Twenty-one men with erectile complaints who were found to have a low level of serum testosterone without a reciprocal elevation of the serum levels of luteinizing hormone were evaluated to identify whether the defect was of hypothalamic or of pituitary origin. Patients underwent a luteinizing hormone (LH)-follicle-stimulating hormone (FSH)-releasing hormone stimulation test that showed a normal but sluggish increase in LH and FSH levels, thus ruling out a pituitary defect and suggesting a suprapituitary abnormality. This was confirmed when, in response to clomiphene, patients had a normal increase in gonadotropin and testosterone levels. Although the basal as well as clomiphene and gonadotropin releasing hormone-stimulated levels of total testosterone and gonadotropins were identical in men less than and more than fifty years old, the elevation of free testosterone levels in response to clomiphene was higher in patients younger than fifty.
In men, low testosterone levels in the body can be supplemented by hormone replacement with testosterone. Testosterone replacement therapy can be prescribed as an intramuscular injection usually given on a biweekly basis; as a patch or gel placed on the skin, or as putty that is applied to the gums of the mouth. Each of the treatments has its risks and benefits. The decision as to which form of testosterone to use depends upon the clinical situation. Discussions between the patient and health care professional often helps decide which medication to use.
In the United States there are currently no preparations that are FDA approved for testosterone replacement for women.
Dihydrotestosterone (DHT) (referred to as androstanolone or stanolone when used medically) can also be used in place of testosterone as an androgen.
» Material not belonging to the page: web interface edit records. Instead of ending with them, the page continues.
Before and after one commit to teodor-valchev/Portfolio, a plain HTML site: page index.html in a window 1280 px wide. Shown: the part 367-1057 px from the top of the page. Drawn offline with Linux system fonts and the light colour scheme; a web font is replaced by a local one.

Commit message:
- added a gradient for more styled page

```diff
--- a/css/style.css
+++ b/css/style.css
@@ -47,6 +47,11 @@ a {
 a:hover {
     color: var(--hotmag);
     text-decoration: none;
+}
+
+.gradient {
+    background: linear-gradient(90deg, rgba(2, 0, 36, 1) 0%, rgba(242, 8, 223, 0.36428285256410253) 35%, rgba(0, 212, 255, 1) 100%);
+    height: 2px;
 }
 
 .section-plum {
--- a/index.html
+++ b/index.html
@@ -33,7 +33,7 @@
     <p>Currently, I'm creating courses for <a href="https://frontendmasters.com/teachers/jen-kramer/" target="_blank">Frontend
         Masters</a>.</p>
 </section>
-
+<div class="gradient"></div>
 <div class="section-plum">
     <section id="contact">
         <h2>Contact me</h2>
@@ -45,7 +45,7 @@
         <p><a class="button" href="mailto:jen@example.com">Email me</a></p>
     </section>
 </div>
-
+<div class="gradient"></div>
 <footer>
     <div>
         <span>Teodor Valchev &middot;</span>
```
The availability of DHT is limited; it is not available in the United States or Canada, for instance, but it is available in certain European countries, including the United Kingdom , France , Spain , Belgium , Italy , and Luxembourg .  DHT is available in formulations including topical gel, buccal or sublingual tablets, and as esters in oil for intramuscular injection.  Relative to testosterone, and similarly to many synthetic AAS, DHT has the potential advantages of not being locally potentiated in so-called androgenic tissues that express 5α-reductase (as DHT is already 5α-reduced) and of not being aromatized into an estrogen (it is not a substrate for aromatase).